[Work to be completed]: Copy each line below that contains "open".

Record extracts section start

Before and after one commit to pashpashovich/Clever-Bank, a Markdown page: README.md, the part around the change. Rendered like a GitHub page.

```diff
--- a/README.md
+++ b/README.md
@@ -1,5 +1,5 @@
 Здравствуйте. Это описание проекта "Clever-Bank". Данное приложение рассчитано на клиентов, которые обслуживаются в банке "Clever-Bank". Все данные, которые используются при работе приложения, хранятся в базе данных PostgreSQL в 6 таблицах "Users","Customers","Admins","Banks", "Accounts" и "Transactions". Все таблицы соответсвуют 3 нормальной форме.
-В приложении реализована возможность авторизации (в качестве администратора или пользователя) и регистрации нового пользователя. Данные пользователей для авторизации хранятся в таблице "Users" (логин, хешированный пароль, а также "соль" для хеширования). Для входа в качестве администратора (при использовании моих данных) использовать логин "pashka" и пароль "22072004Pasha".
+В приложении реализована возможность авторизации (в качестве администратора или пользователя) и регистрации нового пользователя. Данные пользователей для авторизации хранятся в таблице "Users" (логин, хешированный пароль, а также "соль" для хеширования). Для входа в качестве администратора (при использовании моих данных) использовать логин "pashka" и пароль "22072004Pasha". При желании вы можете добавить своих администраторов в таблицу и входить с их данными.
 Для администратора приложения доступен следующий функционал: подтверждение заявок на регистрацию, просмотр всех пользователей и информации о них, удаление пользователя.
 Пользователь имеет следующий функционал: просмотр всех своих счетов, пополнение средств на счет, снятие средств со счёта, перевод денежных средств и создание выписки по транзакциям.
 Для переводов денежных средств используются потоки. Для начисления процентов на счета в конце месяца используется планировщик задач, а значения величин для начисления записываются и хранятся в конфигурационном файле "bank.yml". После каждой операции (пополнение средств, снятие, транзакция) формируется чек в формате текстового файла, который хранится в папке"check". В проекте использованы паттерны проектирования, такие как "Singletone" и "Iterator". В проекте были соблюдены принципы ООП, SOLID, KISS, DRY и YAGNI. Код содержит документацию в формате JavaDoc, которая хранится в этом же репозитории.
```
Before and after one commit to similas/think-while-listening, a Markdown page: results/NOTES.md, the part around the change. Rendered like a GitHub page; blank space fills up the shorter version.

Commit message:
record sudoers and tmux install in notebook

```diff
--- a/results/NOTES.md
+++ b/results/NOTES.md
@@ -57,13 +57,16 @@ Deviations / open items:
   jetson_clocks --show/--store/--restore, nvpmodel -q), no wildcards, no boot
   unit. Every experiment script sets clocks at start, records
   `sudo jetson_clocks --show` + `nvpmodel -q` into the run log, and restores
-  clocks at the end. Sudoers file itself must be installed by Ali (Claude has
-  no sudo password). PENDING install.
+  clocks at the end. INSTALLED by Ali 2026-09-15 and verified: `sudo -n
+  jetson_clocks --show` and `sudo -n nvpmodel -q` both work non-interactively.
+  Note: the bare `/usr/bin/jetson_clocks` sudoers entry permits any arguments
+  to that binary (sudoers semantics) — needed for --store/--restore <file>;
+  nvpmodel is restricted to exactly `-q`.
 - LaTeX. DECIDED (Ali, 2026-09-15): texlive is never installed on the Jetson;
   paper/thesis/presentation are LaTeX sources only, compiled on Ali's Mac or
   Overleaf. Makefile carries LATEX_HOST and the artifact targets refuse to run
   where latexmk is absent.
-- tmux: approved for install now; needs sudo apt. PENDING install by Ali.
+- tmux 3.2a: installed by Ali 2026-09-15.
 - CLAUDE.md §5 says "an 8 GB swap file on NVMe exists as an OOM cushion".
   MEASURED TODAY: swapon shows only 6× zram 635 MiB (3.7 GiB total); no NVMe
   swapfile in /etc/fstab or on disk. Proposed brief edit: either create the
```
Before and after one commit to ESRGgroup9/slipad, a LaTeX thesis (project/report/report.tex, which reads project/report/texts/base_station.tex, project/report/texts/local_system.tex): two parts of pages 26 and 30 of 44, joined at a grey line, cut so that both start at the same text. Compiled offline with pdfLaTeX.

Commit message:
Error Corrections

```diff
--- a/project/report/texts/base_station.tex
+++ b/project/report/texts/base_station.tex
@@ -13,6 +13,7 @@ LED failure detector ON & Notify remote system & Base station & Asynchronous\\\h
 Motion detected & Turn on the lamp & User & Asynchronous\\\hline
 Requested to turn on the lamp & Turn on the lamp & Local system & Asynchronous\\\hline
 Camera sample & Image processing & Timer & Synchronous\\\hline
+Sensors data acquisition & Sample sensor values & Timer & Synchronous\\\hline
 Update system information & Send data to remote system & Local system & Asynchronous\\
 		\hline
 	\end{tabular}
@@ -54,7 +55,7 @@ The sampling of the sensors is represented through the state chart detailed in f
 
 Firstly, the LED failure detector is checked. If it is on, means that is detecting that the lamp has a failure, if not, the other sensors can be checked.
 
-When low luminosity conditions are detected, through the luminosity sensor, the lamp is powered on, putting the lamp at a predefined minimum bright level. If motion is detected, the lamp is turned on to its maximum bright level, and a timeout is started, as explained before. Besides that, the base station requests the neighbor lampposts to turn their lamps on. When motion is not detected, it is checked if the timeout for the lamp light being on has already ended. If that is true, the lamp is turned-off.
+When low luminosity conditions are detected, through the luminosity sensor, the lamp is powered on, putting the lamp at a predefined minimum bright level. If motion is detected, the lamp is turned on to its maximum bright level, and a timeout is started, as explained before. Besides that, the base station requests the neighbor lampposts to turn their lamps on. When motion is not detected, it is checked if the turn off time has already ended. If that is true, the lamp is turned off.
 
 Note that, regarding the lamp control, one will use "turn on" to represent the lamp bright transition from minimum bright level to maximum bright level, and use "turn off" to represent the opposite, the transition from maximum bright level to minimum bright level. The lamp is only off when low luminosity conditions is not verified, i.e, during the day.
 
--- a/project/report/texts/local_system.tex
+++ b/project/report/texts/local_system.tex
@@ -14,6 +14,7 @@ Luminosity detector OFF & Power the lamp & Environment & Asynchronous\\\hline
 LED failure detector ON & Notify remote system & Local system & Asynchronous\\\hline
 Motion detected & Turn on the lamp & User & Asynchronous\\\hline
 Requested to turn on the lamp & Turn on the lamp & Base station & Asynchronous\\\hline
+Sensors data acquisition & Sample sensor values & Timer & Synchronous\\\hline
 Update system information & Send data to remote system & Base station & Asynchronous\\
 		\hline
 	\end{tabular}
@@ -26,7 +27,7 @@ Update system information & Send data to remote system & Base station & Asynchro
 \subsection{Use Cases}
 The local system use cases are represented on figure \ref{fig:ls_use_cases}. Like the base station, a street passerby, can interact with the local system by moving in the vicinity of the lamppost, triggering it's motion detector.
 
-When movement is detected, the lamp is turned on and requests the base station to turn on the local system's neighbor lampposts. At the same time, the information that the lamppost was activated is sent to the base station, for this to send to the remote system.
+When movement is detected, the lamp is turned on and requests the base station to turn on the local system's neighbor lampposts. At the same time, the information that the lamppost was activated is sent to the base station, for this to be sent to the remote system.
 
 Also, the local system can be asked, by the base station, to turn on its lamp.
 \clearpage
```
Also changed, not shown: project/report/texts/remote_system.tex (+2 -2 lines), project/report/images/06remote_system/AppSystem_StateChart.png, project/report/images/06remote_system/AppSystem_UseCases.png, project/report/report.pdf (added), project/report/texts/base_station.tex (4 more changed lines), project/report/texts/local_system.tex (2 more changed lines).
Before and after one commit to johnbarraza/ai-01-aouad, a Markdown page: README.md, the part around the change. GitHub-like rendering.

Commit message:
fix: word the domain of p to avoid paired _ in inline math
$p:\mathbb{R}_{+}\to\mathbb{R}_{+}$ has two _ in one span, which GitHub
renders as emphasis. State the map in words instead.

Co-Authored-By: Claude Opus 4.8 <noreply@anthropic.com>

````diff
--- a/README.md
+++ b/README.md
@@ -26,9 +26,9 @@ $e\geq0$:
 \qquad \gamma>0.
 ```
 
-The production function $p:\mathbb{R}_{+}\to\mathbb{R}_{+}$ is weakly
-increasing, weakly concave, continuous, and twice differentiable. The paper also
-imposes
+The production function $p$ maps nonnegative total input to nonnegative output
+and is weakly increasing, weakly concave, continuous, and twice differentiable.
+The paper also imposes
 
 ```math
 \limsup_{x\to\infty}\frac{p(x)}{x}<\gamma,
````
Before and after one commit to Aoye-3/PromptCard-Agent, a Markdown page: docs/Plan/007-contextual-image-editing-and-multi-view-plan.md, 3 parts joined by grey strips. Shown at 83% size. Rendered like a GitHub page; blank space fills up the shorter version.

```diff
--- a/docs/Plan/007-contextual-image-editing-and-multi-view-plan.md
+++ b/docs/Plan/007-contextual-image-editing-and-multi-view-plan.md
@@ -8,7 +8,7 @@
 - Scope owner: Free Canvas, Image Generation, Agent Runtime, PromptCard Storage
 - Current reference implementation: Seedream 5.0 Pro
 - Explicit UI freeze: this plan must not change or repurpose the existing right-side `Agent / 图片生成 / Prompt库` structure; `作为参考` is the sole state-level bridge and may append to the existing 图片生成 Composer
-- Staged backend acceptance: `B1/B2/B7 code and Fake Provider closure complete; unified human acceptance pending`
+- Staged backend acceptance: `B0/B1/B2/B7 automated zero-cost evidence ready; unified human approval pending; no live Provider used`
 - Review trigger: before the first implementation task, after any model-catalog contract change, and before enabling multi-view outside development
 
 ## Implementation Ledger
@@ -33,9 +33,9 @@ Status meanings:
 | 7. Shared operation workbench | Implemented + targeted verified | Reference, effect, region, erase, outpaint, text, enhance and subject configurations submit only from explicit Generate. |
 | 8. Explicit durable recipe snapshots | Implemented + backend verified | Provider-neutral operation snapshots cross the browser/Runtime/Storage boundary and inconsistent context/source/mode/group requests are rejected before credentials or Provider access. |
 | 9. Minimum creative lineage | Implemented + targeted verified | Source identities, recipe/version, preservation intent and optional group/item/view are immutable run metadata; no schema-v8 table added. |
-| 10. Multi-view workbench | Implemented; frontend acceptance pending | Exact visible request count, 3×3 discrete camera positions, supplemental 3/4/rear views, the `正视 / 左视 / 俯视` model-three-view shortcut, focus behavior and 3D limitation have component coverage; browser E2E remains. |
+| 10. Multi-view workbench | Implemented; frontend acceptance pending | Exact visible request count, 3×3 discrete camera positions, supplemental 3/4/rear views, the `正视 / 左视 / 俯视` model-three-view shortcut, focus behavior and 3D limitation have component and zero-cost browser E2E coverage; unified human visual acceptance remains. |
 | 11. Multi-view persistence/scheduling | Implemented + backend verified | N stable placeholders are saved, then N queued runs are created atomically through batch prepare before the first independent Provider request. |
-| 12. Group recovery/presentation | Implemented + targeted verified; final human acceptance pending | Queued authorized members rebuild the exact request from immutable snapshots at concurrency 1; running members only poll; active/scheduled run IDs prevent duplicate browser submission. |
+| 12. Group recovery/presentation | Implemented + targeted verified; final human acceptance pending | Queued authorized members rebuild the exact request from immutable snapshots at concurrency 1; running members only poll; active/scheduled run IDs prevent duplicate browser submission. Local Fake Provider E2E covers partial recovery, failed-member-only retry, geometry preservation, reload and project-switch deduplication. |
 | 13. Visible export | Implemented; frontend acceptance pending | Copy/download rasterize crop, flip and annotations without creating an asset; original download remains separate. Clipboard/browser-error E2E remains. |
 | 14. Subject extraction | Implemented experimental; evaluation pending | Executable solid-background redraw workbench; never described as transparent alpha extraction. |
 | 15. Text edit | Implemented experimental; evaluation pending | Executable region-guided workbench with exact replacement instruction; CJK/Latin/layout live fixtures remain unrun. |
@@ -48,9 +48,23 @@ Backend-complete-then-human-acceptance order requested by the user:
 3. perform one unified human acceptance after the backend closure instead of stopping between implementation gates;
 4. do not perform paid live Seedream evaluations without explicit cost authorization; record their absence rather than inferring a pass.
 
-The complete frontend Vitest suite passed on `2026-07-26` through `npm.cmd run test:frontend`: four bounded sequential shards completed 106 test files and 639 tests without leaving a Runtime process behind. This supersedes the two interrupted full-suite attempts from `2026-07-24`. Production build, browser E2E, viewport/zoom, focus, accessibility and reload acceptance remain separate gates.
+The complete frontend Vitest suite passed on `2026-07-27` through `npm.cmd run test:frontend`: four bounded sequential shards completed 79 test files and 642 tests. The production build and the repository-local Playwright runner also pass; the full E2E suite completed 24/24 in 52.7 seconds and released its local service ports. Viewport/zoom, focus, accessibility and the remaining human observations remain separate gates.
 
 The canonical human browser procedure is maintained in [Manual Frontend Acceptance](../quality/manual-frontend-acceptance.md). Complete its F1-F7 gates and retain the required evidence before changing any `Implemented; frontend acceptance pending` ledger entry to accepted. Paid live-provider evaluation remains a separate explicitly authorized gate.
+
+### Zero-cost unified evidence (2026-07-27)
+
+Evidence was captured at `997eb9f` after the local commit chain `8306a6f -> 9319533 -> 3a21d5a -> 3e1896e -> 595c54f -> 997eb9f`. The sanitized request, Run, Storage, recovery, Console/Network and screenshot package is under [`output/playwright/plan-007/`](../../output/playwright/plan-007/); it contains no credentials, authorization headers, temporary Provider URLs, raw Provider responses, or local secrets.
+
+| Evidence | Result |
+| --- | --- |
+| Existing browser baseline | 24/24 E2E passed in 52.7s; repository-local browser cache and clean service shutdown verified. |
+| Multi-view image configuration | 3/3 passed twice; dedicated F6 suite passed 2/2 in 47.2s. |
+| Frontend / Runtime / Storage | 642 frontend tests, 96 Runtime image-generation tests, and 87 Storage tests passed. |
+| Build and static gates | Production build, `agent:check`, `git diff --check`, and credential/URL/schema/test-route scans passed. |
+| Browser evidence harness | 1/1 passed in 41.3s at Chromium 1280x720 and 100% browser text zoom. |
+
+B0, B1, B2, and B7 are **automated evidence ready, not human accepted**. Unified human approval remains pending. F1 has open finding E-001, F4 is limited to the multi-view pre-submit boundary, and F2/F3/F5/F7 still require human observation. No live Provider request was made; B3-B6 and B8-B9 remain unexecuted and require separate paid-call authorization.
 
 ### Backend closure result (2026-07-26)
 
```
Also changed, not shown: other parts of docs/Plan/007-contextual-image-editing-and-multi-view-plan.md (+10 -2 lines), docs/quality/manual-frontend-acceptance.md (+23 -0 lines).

Record extracts section end

[Answer box]:
@@ -57,13 +57,16 @@ Deviations / open items:
+B0, B1, B2, and B7 are **automated evidence ready, not human accepted**. Unified human approval remains pending. F1 has open finding E-001, F4 is limited to the multi-view pre-submit boundary, and F2/F3/F5/F7 still require human observation. No live Provider request was made; B3-B6 and B8-B9 remain unexecuted and require separate paid-call authorization.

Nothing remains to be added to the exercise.